So the intuition is that the $E_2$-page of the Adams spectral sequence is the best approximation to the category of spectra by the derived category of $E^* E$-modules.

To answer your questions rigorously, you have to know how the Adams spectral sequence is constructed. There are different ways to think about it, but a particular nice approach is via descent. Let me specialize to the case $X = \mathbb{S}$ for simplicity.
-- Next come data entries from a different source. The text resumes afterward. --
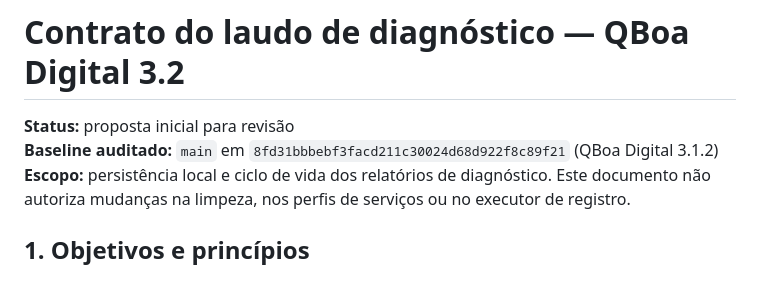
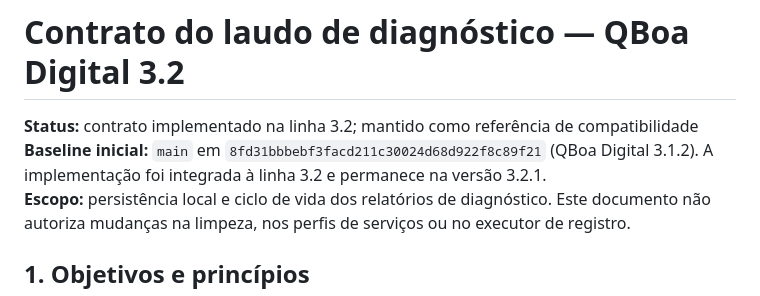
Before and after one commit to bloodshinoda/qboa-digital, a Markdown page: docs/contrato-laudo-diagnostico-3.2.md, the part around the change. Rendered like a GitHub page.

Commit message:
docs: atualiza status do contrato de laudos 3.2

```diff
--- a/docs/contrato-laudo-diagnostico-3.2.md
+++ b/docs/contrato-laudo-diagnostico-3.2.md
@@ -1,7 +1,7 @@
 # Contrato do laudo de diagnóstico — QBoa Digital 3.2
 
-**Status:** proposta inicial para revisão
-**Baseline auditado:** `main` em `8fd31bbbebf3facd211c30024d68d922f8c89f21` (QBoa Digital 3.1.2)
+**Status:** contrato implementado na linha 3.2; mantido como referência de compatibilidade
+**Baseline inicial:** `main` em `8fd31bbbebf3facd211c30024d68d922f8c89f21` (QBoa Digital 3.1.2). A implementação foi integrada à linha 3.2 e permanece na versão 3.2.1.
 **Escopo:** persistência local e ciclo de vida dos relatórios de diagnóstico. Este documento não autoriza mudanças na limpeza, nos perfis de serviços ou no executor de registro.
 
 ## 1. Objetivos e princípios
```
The functor $E \wedge -$ from spectra to $E$-module spectra is part of an adjunction, and we can form the monadic descent object $$Y \leftarrow E^{\wedge \bullet + 1} \wedge Y.$$ This is a cosimplicial spectrum whose totalization is $$\operatorname{Tot}(E^{\wedge \bullet + 1} \wedge Y) =: Y_E,$$ the $E$-localization of $Y$. This is why the $E$-based Adams spectral sequence can only see $E$-local information.

The Adams spectral sequence is the Bousfield-Kan spectral sequence for the cosimplicial spectrum $E^{\wedge \bullet + 1} \wedge Y$. Observe that we have $$E^{\wedge \bullet + 1} \wedge Y \simeq (E \wedge E) \wedge_E \cdots \wedge_E (E \wedge E) \wedge_E (E \wedge Y),$$ so the $E_1$-page looks like $$(E_* E)^{\otimes s} \otimes_{E_*} (E_* Y),$$ which is the standard bar construction for $E_* Y$ in $E_* E$-comodules. Thus it should come as no surpise that the $E_2$-page is given by some standard functor in homological algebra. Specializing to $H\mathbb{F}_2$ and $Y = MTG$, dualizing (since we want the cohomology ASS), and doing some homological algebra, we get $$E_2 = \operatorname{Ext}_{H^*H}^{s,t}(H^* MTG, \mathbb{F}_2) \Rightarrow \pi_{t-s} MTG^\wedge_2,$$ which is the form of the Adams spectral sequence you wanted.

• thanks +1, this is very helpful – wonderich Aug 20 '18 at 18:05
• thanks again for the answer - accepted for now – wonderich Sep 3 '18 at 18:29